- [TASK TO COMPLETE]: Every line of the following records that includes "textInp" should be copied.

(Web page edit records)
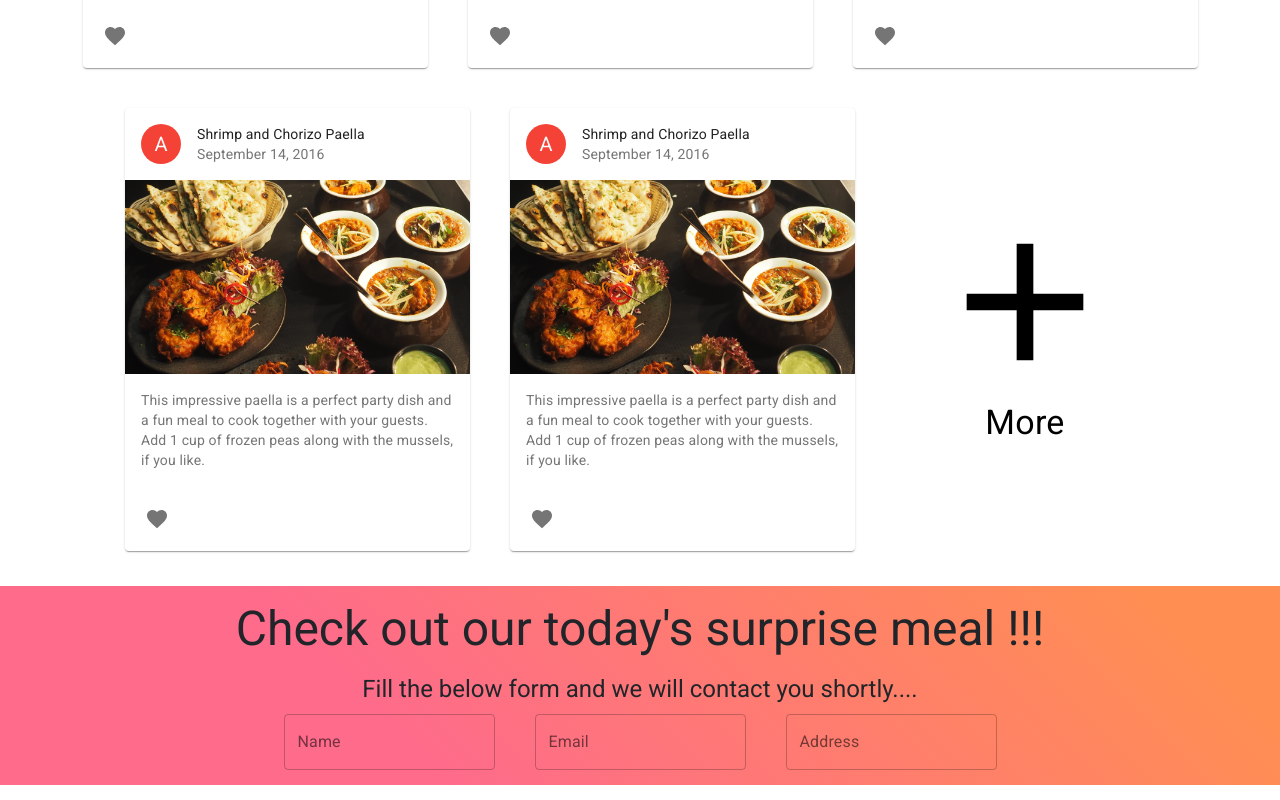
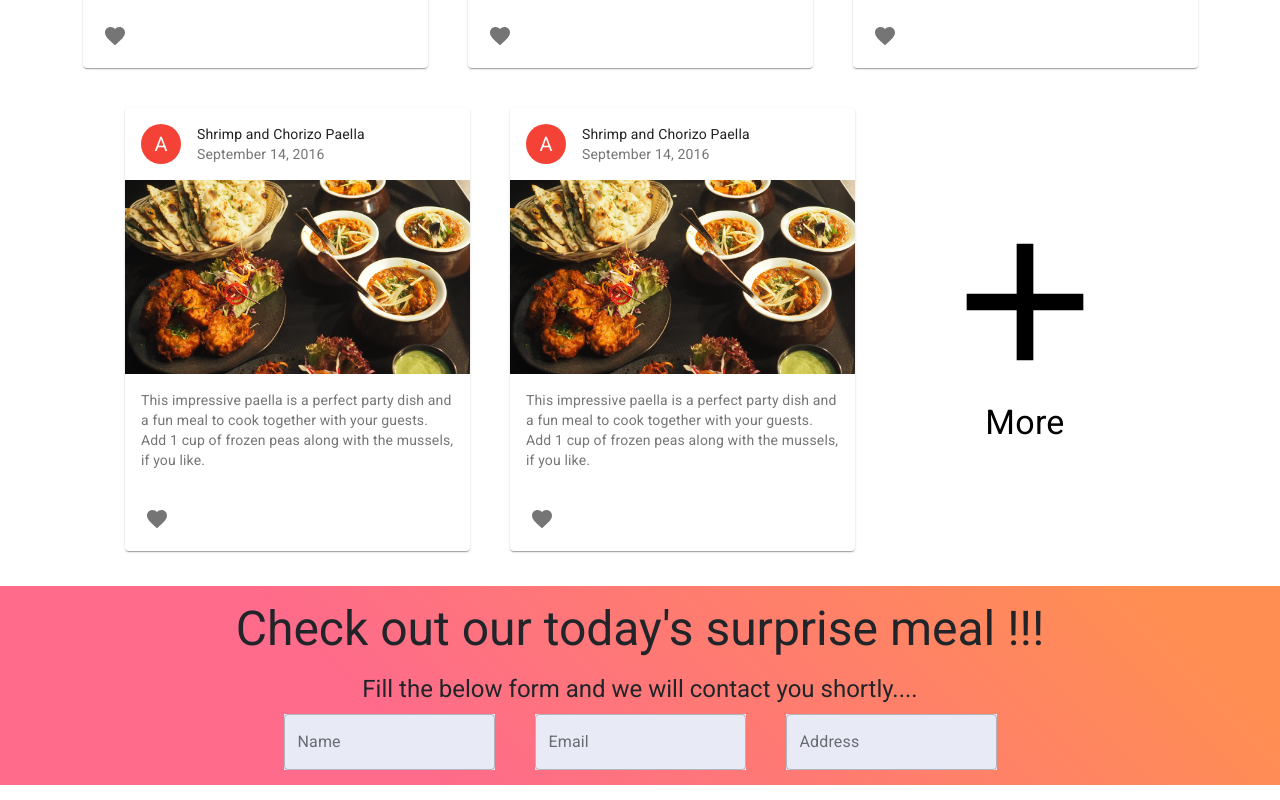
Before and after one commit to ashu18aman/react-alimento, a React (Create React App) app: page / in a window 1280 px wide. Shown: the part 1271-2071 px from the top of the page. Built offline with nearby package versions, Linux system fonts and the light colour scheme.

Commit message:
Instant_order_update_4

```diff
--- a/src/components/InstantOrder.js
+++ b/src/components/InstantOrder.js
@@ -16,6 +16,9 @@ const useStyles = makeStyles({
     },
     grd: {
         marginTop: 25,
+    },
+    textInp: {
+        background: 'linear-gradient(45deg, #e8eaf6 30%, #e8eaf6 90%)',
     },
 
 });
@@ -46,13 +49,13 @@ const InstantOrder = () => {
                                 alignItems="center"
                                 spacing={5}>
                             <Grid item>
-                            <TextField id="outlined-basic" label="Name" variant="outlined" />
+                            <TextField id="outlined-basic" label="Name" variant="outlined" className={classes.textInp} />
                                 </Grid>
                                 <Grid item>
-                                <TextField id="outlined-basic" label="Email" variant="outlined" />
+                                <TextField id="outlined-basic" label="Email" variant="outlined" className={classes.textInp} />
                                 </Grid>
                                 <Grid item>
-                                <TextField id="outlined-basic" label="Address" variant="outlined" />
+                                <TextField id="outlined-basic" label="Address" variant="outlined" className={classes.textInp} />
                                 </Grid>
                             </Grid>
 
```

- [ANSWER TO THIS PROBLEM]:
+    textInp: {
+                            <TextField id="outlined-basic" label="Name" variant="outlined" className={classes.textInp} />
+                                <TextField id="outlined-basic" label="Email" variant="outlined" className={classes.textInp} />
+                                <TextField id="outlined-basic" label="Address" variant="outlined" className={classes.textInp} />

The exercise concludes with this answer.